Why I love Evernote

Evernote Logo

A couple of weeks ago, I read an article in BusinessWeek by Rob Walker called As Evernote’s Cult Grows, the Business Market Beckons and it got me thinking about my use of Evernote.

Over time, Evernote has been “stealing” minutes from other productivity applications in my life. The biggest “looser” has been Outlook. I used to use Tasks in Outlook for my “Trusted System” but for the last couple of years I have been using Evernote.

It has also been stealing minutes from Word because I do lots of my rough outlines and “brainstorming” in Evernote too. It just seems like Evernote is so flexible and solves so many of my problems that it continues to gobble up more and more of my time.
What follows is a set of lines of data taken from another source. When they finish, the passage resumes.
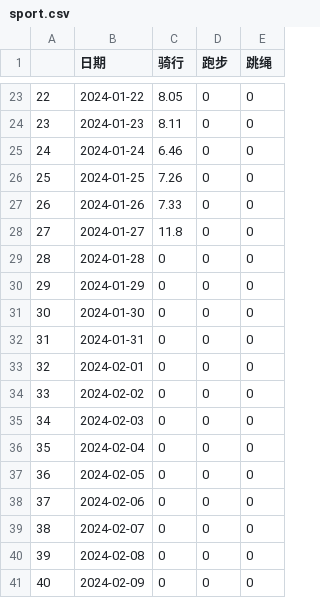
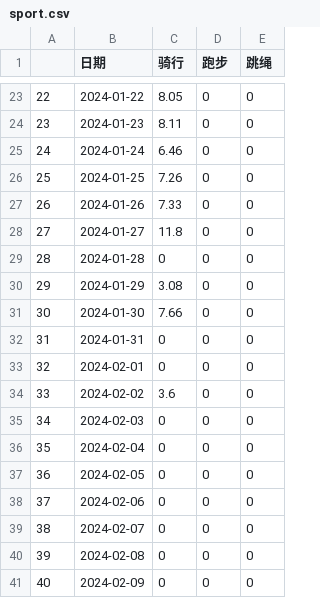
Before and after one commit to Shitao5/shitao-blog, a CSV file: content/summary/2024/sport.csv, drawn as a sheet; only a part is shown, gaps mark what is left out.

```diff
--- a/content/summary/2024/sport.csv
+++ b/content/summary/2024/sport.csv
@@ -29,7 +29,7 @@
 "28",2024-01-28,0,0,0
-"29",2024-01-29,0,0,0
-"30",2024-01-30,0,0,0
+"29",2024-01-29,3.08,0,0
+"30",2024-01-30,7.66,0,0
 "31",2024-01-31,0,0,0
 "32",2024-02-01,0,0,0
-"33",2024-02-02,0,0,0
+"33",2024-02-02,3.6,0,0
 "34",2024-02-03,0,0,0
```
Also changed, not shown: 2 other files.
As Walker says in the article, “Once you get it, they say, you live and die by Evernote” and sooner or later you get caught up in “The Evernote Lifestyle.” Not only do I rely on it as the foundation for my GTD Trusted System, but I use it for and ever-increasing range of tasks.

It’s logo is an elephant because it is designed to help you “Remember Everything.” Here is a quick example, I’m in the gym and I keep running into the same people in the locker room but forgetting their names. So, I say “I’m sorry I forgot your name” and then when they tell me I put it in Evernote with a little clue to help me remember. Then the next time I see the person I just whip out my phone and I can easily find their name. This has happened countless times.

Getting information in and out of Evernote is the key to its success. You can capture anything – your ideas, things you like, things you hear, and things you see. You can capture and retrieve your “stuff” on any device because Evernote works with nearly every computer, phone and mobile device out there. And you can find you stuff fast by searching by keyword, tag or even printed and handwritten text inside images.

Evernote is exhibit A for what a modern app should be. It is easy to use, fast, free, works on virtually all devices, leverages the cloud to store your information and sync it across all your devices. It leverages the “freemium” model where you can pay for additional functionality.

The people who I have recommended Evernote to generally fall into one of two camps. They either, try it for a little while and quit because they don’t “get it” or it becomes the foundation for their entire organizational structure and they can’t imagine life without Evernote.

Which camp do you fall into and why?

About Michael Keithley

3 Responses to Why I love Evernote

  1. Pingback: Why Evernote is amazing… | Steven De Baets

  2. dcfindlay says:

    I love Evernote because it minimises drag. No friction getting information in there — I can do it easily and naturally using anything that integrates with email, or by right-clicking from Windows, or by using IFTTT, as well as a bunch of apps and services now that directly integrate with Evernote.
    I’m also finding less friction getting information out of Evernote. While notebooks and tags are still the basis of my trusted system, increasingly I’m using saved searches to target the kinds of searches I do often that don’t fit easily within the tag/notebook structure.

    Every now and then you get an occasion where Evernote gets you out of a novel tight spot, like the other week when I had to deal with a hire company that had a broken search function on their CRM system and couldn’t find our account. While I was standing at the counter, I was able to use Evernote to bring up an old contract of theirs from the last time we’d dealt with them, and help them around their own forms.

    The more you use it the better it gets.

    • Well said. Evernote does minimize drag by reducing the friction of putting information in and getting information out. I know people who scan all their important documents – drivers licenses, passport, insurance etc. just in case. Similarly, it is a great place to store owners manuals.

      As you say, “the more you use it the better it gets.”

      Would you consider writing a guest post elaborating on how you use it?

      Thanks for the feedback.

%d bloggers like this: